___ Dataset ___
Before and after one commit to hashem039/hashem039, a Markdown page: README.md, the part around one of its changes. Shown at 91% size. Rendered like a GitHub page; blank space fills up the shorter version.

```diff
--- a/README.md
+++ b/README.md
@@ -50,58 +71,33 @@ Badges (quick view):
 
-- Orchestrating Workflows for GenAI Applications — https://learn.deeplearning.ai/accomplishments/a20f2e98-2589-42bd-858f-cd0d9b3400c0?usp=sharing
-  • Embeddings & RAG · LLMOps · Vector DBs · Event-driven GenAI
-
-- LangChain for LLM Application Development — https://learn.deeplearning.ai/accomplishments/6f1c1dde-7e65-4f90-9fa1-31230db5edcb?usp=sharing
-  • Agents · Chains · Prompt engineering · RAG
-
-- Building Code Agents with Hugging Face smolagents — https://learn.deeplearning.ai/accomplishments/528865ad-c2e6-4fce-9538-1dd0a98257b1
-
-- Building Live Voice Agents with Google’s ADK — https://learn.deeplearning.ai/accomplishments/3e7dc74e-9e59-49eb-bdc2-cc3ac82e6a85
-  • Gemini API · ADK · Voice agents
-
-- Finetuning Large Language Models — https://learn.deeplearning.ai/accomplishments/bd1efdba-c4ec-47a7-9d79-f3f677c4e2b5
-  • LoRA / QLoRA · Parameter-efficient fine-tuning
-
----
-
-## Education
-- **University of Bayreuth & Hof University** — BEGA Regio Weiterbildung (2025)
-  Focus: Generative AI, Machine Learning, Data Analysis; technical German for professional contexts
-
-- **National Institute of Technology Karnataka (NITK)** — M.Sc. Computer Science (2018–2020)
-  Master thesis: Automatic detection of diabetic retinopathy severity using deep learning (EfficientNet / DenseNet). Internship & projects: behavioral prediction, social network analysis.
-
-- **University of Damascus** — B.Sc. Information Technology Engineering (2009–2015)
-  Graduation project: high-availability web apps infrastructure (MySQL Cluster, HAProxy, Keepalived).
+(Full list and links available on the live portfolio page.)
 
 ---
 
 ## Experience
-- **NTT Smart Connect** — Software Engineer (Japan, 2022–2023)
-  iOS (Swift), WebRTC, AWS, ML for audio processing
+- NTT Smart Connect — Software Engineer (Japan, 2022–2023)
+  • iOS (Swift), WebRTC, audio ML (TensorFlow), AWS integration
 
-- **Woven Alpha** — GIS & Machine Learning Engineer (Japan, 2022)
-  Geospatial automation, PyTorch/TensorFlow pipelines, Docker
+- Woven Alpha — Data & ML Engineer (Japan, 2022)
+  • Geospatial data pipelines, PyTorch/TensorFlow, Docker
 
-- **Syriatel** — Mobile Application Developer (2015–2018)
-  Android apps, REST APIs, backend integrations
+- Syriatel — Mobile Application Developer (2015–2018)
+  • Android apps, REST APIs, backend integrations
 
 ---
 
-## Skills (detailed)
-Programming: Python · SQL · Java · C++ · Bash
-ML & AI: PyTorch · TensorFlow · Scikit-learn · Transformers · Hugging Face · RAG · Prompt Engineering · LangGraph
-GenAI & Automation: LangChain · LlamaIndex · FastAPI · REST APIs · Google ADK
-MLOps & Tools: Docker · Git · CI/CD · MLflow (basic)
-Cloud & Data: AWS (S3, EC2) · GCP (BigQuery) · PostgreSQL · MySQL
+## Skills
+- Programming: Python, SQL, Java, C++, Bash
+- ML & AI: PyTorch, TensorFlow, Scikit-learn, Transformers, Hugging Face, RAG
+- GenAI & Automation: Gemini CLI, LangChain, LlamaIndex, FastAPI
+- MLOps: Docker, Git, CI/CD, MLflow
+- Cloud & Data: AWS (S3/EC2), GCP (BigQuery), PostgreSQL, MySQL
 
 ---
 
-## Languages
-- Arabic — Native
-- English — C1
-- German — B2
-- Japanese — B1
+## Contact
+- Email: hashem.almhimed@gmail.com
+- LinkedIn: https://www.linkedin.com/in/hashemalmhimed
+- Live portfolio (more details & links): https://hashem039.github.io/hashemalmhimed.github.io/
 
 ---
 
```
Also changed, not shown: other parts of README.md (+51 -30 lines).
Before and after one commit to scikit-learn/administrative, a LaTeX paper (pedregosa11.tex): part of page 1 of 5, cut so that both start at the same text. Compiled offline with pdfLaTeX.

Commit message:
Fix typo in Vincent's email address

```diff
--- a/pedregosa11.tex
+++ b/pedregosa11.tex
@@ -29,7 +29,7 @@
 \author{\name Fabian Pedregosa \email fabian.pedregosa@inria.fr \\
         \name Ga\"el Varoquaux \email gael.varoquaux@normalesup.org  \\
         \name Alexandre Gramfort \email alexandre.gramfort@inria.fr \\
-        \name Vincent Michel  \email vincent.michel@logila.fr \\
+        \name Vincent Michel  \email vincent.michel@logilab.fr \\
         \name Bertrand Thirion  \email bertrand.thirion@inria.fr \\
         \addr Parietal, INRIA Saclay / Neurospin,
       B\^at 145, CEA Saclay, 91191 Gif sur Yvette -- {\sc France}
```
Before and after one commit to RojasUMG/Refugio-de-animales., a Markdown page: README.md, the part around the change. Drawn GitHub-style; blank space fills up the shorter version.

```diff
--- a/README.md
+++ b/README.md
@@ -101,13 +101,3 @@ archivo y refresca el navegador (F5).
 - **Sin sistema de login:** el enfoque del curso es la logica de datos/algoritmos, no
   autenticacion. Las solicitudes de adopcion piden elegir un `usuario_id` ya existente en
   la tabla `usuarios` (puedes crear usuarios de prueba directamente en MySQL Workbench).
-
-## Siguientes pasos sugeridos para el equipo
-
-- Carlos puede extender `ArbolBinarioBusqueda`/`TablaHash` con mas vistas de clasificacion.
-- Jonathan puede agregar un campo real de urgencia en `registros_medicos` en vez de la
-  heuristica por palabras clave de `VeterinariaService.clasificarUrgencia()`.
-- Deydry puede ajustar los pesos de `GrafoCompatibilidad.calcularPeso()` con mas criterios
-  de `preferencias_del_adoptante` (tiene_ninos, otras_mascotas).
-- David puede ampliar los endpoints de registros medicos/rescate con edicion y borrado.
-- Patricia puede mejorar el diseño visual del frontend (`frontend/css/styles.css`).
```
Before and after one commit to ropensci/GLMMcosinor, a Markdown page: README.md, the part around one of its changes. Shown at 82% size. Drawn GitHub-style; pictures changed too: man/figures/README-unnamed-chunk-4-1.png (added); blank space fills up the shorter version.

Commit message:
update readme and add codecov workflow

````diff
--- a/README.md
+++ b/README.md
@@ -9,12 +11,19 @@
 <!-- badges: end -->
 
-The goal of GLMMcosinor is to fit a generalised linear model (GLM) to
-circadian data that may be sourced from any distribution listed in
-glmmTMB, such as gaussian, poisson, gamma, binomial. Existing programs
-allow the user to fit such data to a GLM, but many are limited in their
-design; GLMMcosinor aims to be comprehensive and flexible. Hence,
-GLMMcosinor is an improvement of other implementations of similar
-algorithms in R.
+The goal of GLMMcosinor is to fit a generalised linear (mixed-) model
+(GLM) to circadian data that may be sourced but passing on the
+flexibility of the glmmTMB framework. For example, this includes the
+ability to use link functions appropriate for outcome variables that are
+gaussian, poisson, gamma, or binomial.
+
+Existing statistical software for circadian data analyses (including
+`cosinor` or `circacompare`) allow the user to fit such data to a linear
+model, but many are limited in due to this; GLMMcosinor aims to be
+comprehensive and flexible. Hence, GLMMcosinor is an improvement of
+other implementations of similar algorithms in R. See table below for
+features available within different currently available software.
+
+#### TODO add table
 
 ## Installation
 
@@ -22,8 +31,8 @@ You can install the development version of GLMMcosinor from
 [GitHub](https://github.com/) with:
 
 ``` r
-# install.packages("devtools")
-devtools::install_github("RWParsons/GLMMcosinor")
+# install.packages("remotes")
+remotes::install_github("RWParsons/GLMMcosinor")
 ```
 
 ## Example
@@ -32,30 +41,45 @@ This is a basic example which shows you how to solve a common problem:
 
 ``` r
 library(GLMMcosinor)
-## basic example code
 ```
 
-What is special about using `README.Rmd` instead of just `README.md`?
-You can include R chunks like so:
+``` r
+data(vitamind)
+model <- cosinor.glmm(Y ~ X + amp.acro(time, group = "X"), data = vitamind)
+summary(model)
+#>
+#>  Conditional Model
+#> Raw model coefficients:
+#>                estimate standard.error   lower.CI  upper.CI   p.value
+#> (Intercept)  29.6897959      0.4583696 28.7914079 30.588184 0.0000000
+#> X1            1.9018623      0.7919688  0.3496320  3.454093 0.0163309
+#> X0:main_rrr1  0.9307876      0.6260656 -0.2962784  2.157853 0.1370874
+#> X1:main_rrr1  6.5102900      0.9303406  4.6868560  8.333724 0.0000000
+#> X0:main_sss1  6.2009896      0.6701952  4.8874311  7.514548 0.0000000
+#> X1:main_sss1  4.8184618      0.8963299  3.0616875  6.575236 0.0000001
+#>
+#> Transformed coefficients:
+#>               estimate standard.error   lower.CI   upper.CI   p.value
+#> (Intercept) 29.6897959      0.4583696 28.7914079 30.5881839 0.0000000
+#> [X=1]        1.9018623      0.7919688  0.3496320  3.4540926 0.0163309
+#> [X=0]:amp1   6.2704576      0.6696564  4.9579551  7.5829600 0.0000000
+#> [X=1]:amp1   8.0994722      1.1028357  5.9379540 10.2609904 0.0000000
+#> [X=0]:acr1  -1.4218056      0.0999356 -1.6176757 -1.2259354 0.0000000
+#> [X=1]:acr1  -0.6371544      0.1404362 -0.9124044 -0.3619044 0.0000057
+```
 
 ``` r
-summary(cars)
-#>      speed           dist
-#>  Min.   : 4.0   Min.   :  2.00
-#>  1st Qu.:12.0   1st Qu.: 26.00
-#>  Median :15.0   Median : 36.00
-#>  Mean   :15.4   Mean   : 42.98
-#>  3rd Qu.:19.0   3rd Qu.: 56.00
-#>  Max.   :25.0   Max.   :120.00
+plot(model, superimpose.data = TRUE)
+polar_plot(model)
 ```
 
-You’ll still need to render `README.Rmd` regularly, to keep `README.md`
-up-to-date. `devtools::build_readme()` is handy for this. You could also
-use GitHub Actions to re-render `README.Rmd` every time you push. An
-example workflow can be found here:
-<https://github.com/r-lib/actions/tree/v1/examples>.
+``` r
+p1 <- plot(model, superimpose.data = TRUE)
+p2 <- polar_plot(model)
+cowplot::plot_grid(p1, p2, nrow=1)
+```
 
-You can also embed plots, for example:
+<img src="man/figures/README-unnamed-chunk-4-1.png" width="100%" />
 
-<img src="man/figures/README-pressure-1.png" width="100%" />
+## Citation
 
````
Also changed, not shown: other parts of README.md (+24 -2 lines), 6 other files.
___
● **Exercise objective**: The required answer is each line of the entries containing the string "https".

● **Exercise response**:
-- Orchestrating Workflows for GenAI Applications — https://learn.deeplearning.ai/accomplishments/a20f2e98-2589-42bd-858f-cd0d9b3400c0?usp=sharing
-- LangChain for LLM Application Development — https://learn.deeplearning.ai/accomplishments/6f1c1dde-7e65-4f90-9fa1-31230db5edcb?usp=sharing
-- Building Code Agents with Hugging Face smolagents — https://learn.deeplearning.ai/accomplishments/528865ad-c2e6-4fce-9538-1dd0a98257b1
-- Building Live Voice Agents with Google’s ADK — https://learn.deeplearning.ai/accomplishments/3e7dc74e-9e59-49eb-bdc2-cc3ac82e6a85
-- Finetuning Large Language Models — https://learn.deeplearning.ai/accomplishments/bd1efdba-c4ec-47a7-9d79-f3f677c4e2b5
+- LinkedIn: https://www.linkedin.com/in/hashemalmhimed
+- Live portfolio (more details & links): https://hashem039.github.io/hashemalmhimed.github.io/
 [GitHub](https://github.com/) with:
-<https://github.com/r-lib/actions/tree/v1/examples>.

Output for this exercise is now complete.